Head and torso of Kumara
- Not on display
- Further information
Kumara is a Hindu deity regarded as the second son of Shiva. He is known by many names including Skanda (the Attacker), Karttikeya (Son of the Pleiades) and Subrahmanya (Friend of the Brahmins). This head and torso of Kumara attests to his importance in the North of India during, and immediately succeeding, the Gupta period.
Iconographically, this image can be identified by the distinctive parting of the long hair into three locks, as well as by the unique tiger claw necklace worn as a protective amulet. The word 'kumara' means 'youth' or 'adolescent boy' and hence this deity is depicted as a young boy.

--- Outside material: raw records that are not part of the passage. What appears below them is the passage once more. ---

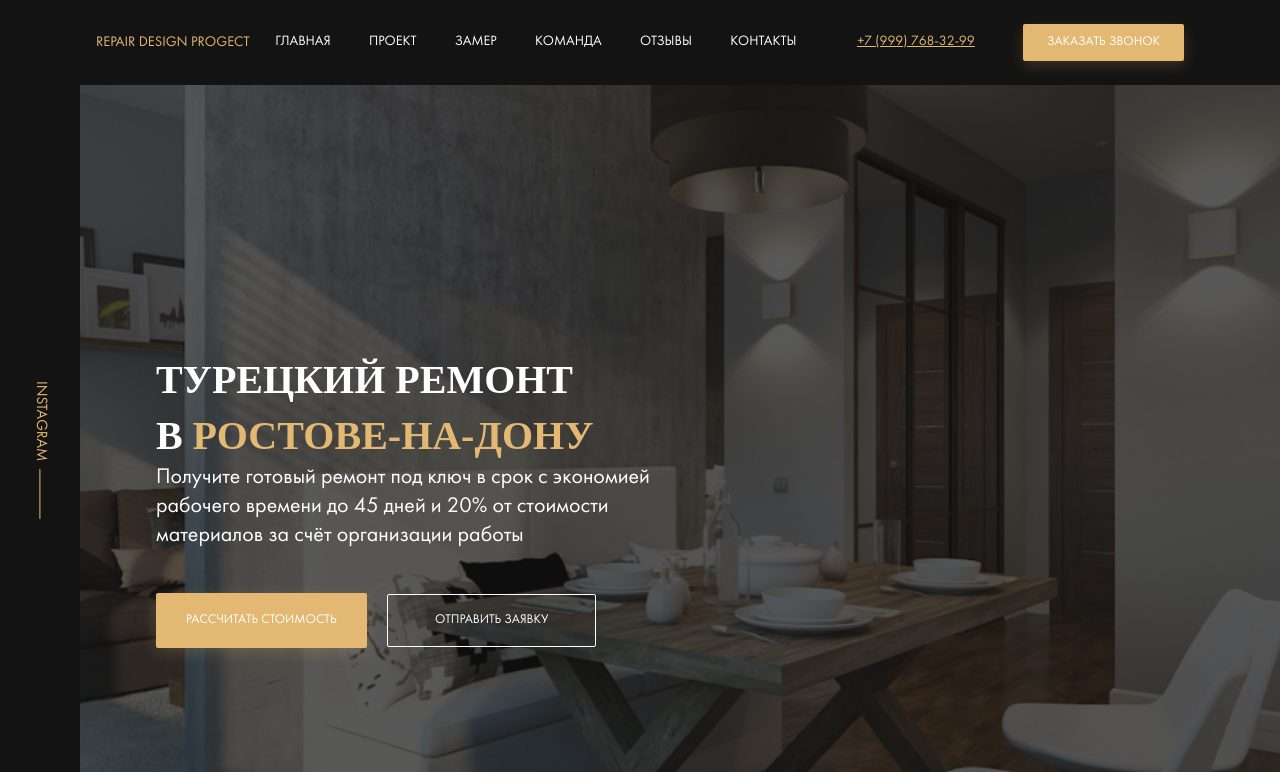
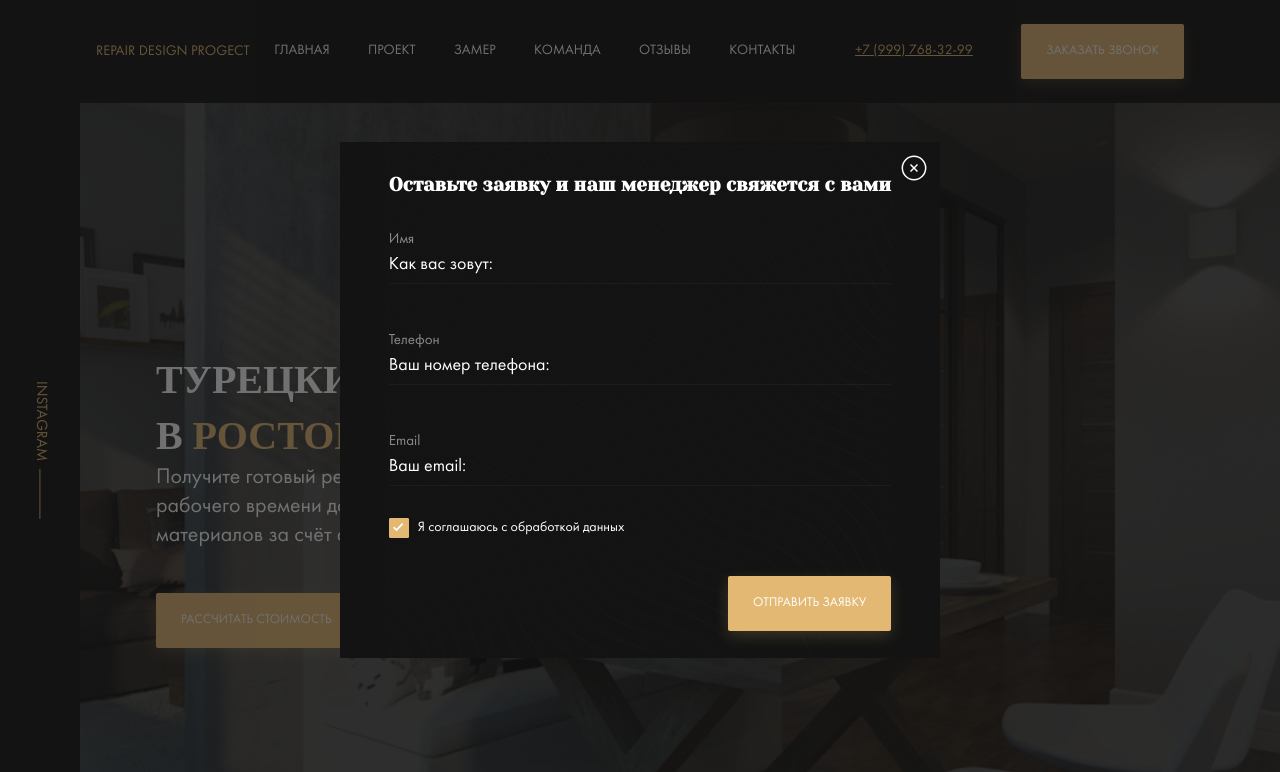
Before and after one commit to malishkreet/-Storage, a website: page index.html in a window 1280 px wide. Shown: the top 772 px of the page. Drawn offline with Linux system fonts and the light colour scheme; files whose address does not match are found by name.

Commit message:
feat: add modal dialog

```diff
--- a/index.html
+++ b/index.html
@@ -209,7 +209,32 @@
 
 
     </main>
+    <div class="modal">
+        <div class="modal__dialog">
+            <button class="modal__close"></button>
+            <h3 class="modal__title">Оставьте заявку и наш менеджер свяжется с вами</h3>
+            <form action="" class="form modal__form">
+                <label for="user-name" class="label form__label label--light">Имя</label>
+                <input type="text" class="input form__input modal__input" id="user-name" placeholder="Как вас зовут:">
+                <label for="user-phone" class="label form__label label--light">Телефон</label>
+                <input type="tel" class="input form__input modal__input" id="user-phone" placeholder="Ваш номер телефона:">
+                <label for="user-email" class="label form__label label--light">Email</label>
+                <input type="email" class="input form__input modal__input" id="user-email" placeholder="Ваш email:">
 
+                <div class="policy modal__policy">
+                    <input type="checkbox" name="policy-checkbox" id="policy-checkbox"
+                    class="policy__checkbox" checked>
+                    <label for="policy-checkbox" class="policy__label">Я соглашаюсь с обработкой данных</label>
+                </div>
+
+                <button class="button button--primary modal__button">Отправить заявку</button>
+            </form>
+            <!-- /.form modal__form -->
+
+        </div>
+        <!-- /.modal__dialog -->
+    </div>
+    <!-- /.modal -->
 
 </body>
 </html>
--- a/sass/_interface.sass
+++ b/sass/_interface.sass
@@ -10,6 +10,7 @@
         color: $light
         box-shadow: 0px 5px 15px rgba($primary, 0.2)
         transition: box-shadow 0.3s
+        padding: 20px 25px
         &:hover
             box-shadow: none
     &--outline
@@ -17,3 +18,35 @@
         background-color: transparent
         color: $light
         padding: 18px 47px
+.label
+    &--light
+        color: rgba($light, 0.5)
+        font-size: 1.07rem
+.input
+    background-color: transparent
+    border: none
+    border-bottom: 1px solid rgba(54, 54, 54, 0.3)
+    font-size: 1.285rem
+    color: $light
+    padding: 0.5rem 0
+    &::placeholder
+        color: $light
+.policy
+    &__checkbox
+        opacity: 0
+        visibility: hidden
+        &:checked +
+            .policy__label
+                &::before
+                   background: $primary url('../img/check.svg') no-repeat center / 0.8rem
+    &__label
+        display: flex
+        align-items: center
+        &::before
+           content: ''
+           width: 18px
+           height: 18px
+           border: 1px solid $primary
+           border-radius: 1px
+           cursor: pointer
+           margin-right: 0.64rem
--- a/sass/style.sass
+++ b/sass/style.sass
@@ -10,3 +10,4 @@
 @import 'media'
 @import 'templates/types'
 @import 'templates/desing'
+@import 'templates/modal'
--- a/sass/templates/_desing.sass
+++ b/sass/templates/_desing.sass
@@ -1,6 +1,7 @@
 .projects
     &--dark
-        background: linear-gradient(to bottom, white 50%, black 50%);
+        background: linear-gradient(to bottom, white 51%, black 49%)
+        margin-bottom:
 .design
     &__text
         color: $dark
--- /dev/null
+++ b/sass/templates/_modal.sass
@@ -0,0 +1,46 @@
+.modal
+    position: fixed
+    z-index: 199
+    left: 0
+    top: 0
+    bottom: 0
+    right: 0
+    width: 100%
+    height: 100%
+    background-color: rgba($dark, 0.6)
+    display: flex
+    align-items: center
+    justify-content: center
+    &__dialog
+        position: relative
+        background: $dark url('../img/bg-lines.svg') no-repeat center
+        max-width: 36.36rem
+        padding: 2.357rem 3.5rem 1.928rem
+        color: $light
+    &__close
+        position: absolute
+        width: 28px
+        height: 28px
+        top: 0
+        right: 0
+        background: transparent url(../img/close.svg) center
+        border: none
+        margin: 12px
+        cursor:
+    &__title
+        font-family: 'Yeseva One', cursive
+        font-size: 1.357rem
+        text-align: center
+        margin: 0
+        margin-bottom: 2.428rem
+    &__form
+        display: flex
+        flex-direction: column
+    &__input
+        margin-bottom: 3.428rem
+        &:last-of-type
+            margin-bottom: 1rem
+    &__policy
+        margin-bottom: 2.7rem
+    &__button
+        align-self: flex-end
```
Also changed, not shown: css/style.css, img/bg-lines.svg (added), img/check.svg (added), img/close.svg (added).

The modelling of his body - bare-chested and broad - is simple yet conveys the heroic quality of a deity that was worshipped as a god of war.
Although this image has been dated to c6th century, the influence of the Gupta style (c319-480CE) is still evident. This influence can be recognised in features such as the arching eyebrows, downward looking eyes, and in the shaping of the figure that delineates the body in broad but subtly modelled planes.

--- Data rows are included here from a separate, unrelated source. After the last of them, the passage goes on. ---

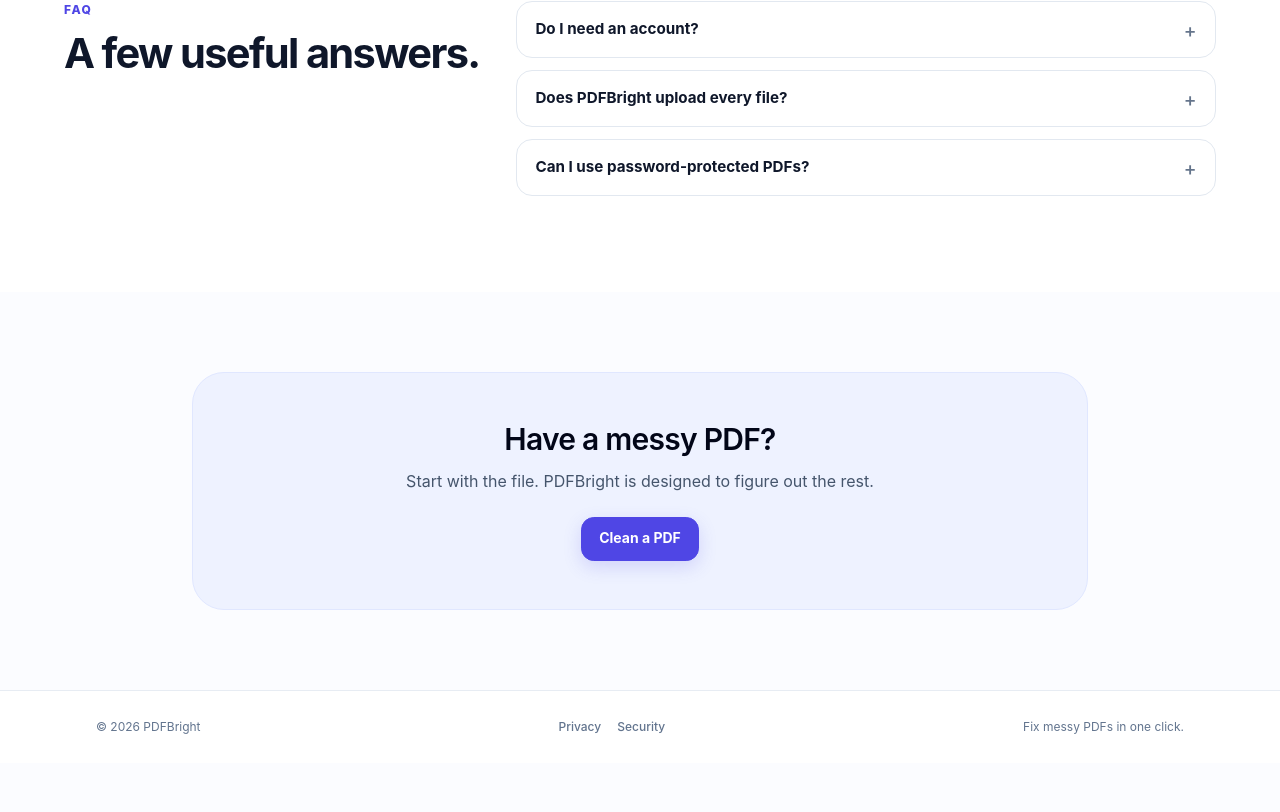
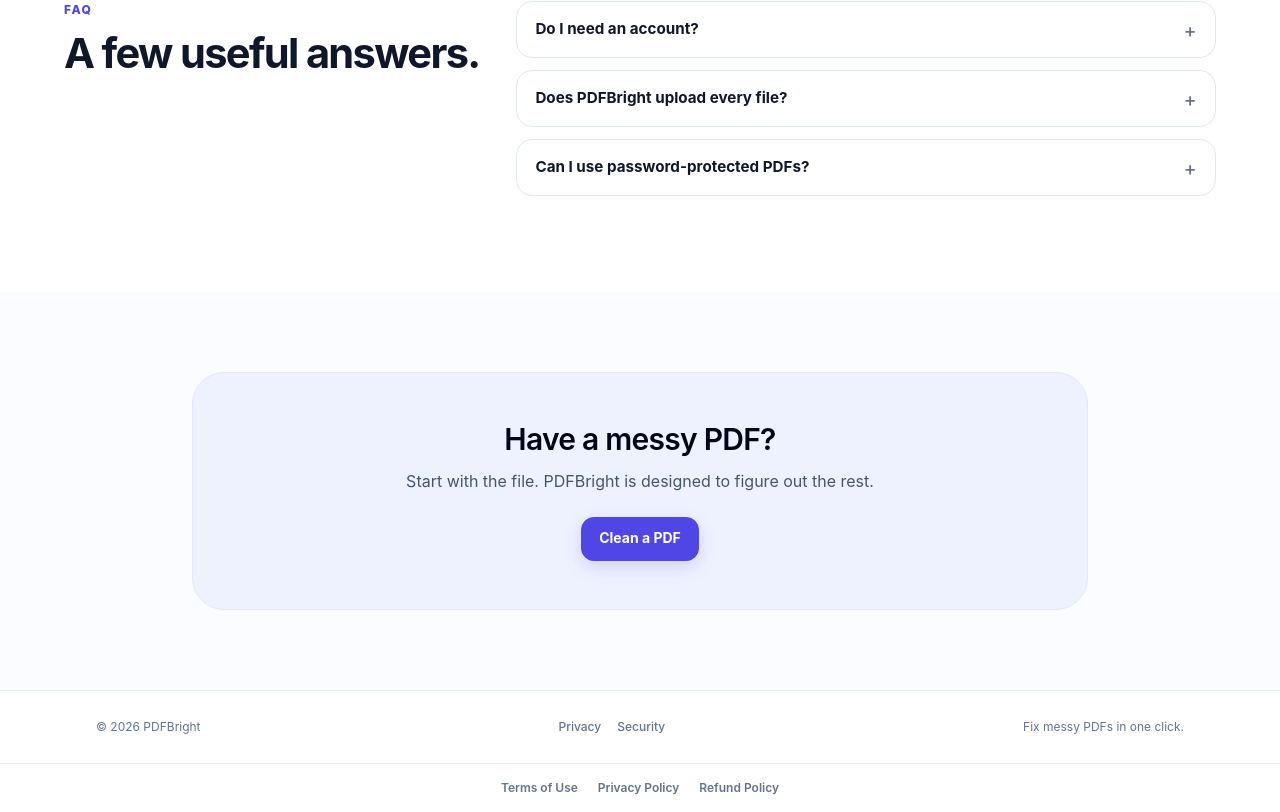
Before and after one commit to Rouane12/pdfbright, a Next.js app: page / in a window 1280 px wide. Shown: the part 3536-4348 px from the top of the page. Before the commit the page ends 4299 px from the top, so only its background shows below. Built offline with nearby package versions, Linux system fonts and the light colour scheme.

Commit message:
Expose legal links for Paddle review

```diff
--- a/src/app/layout.tsx
+++ b/src/app/layout.tsx
@@ -1,4 +1,5 @@
 import type { Metadata } from "next";
+import Link from "next/link";
 import "./globals.css";
 
 export const metadata: Metadata = {
@@ -16,7 +17,19 @@ export default function RootLayout({
 }>) {
   return (
     <html lang="en">
-      <body>{children}</body>
+      <body>
+        {children}
+        <div className="border-t border-slate-200/80 bg-white">
+          <nav
+            className="mx-auto flex max-w-6xl flex-wrap items-center justify-center gap-x-5 gap-y-2 px-5 py-4 text-xs font-semibold text-slate-500 sm:px-6"
+            aria-label="Legal navigation"
+          >
+            <Link className="hover:text-slate-900" href="/terms">Terms of Use</Link>
+            <Link className="hover:text-slate-900" href="/privacy">Privacy Policy</Link>
+            <Link className="hover:text-slate-900" href="/refund-policy">Refund Policy</Link>
+          </nav>
+        </div>
+      </body>
     </html>
   );
 }
```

Asian Art Department, AGNSW, February 2000.
- Place of origin
- 6th century
- pink sandstone
- 27.0 x 20.0 x 9.5 cm object; 32.0 x 20.0 x 9.5 cm object with stand
- Signature & date
Not signed. Not dated.
- Bequest of Alex Biancardi 2000
- Accession number